- [Instructions for the task]: If a line of the records contains the string "color", copy it out.

[Front-end code edit data]
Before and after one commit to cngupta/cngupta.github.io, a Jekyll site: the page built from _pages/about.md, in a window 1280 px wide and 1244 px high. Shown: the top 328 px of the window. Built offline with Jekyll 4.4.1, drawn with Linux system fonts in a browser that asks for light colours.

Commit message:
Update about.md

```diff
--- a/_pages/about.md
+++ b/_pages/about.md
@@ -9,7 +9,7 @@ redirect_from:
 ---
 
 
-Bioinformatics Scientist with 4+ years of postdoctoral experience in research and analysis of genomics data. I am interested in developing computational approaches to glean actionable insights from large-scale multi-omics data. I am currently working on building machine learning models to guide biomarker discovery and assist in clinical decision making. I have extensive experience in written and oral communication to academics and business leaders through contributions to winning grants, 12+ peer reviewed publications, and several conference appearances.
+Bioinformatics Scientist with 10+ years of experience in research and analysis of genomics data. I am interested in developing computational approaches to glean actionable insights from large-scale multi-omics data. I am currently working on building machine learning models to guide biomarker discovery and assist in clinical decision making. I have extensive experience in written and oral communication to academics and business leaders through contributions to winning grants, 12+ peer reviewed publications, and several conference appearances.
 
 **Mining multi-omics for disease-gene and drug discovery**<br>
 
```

...

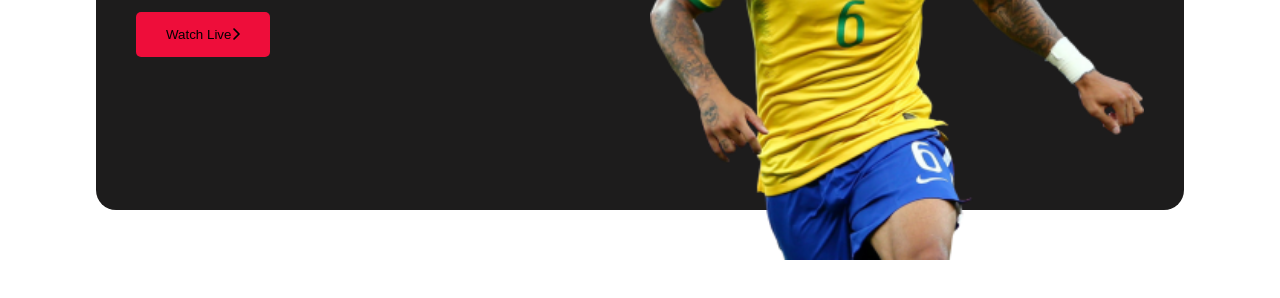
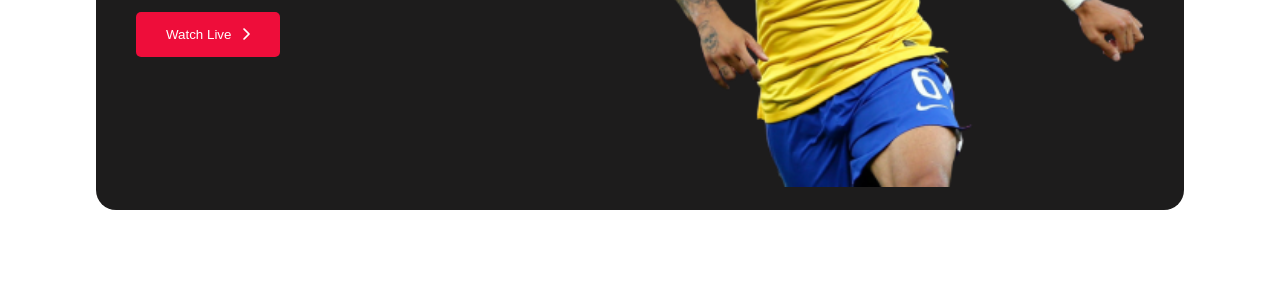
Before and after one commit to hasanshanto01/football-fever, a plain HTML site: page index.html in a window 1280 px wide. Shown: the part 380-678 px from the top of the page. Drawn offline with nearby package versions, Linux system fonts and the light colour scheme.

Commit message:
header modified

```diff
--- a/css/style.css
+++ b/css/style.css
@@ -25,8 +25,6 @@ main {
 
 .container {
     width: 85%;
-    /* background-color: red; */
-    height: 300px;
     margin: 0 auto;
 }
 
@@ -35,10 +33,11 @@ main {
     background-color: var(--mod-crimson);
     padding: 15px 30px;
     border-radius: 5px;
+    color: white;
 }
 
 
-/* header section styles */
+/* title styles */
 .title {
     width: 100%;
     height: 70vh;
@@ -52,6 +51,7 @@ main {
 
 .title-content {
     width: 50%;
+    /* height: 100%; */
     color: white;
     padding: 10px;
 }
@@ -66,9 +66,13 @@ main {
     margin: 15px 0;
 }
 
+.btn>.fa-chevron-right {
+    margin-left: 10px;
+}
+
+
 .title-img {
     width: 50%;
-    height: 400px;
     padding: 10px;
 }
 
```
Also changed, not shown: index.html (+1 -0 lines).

- [Solution for this exercise]:
-    /* background-color: red; */
     background-color: var(--mod-crimson);
+    color: white;
     color: white;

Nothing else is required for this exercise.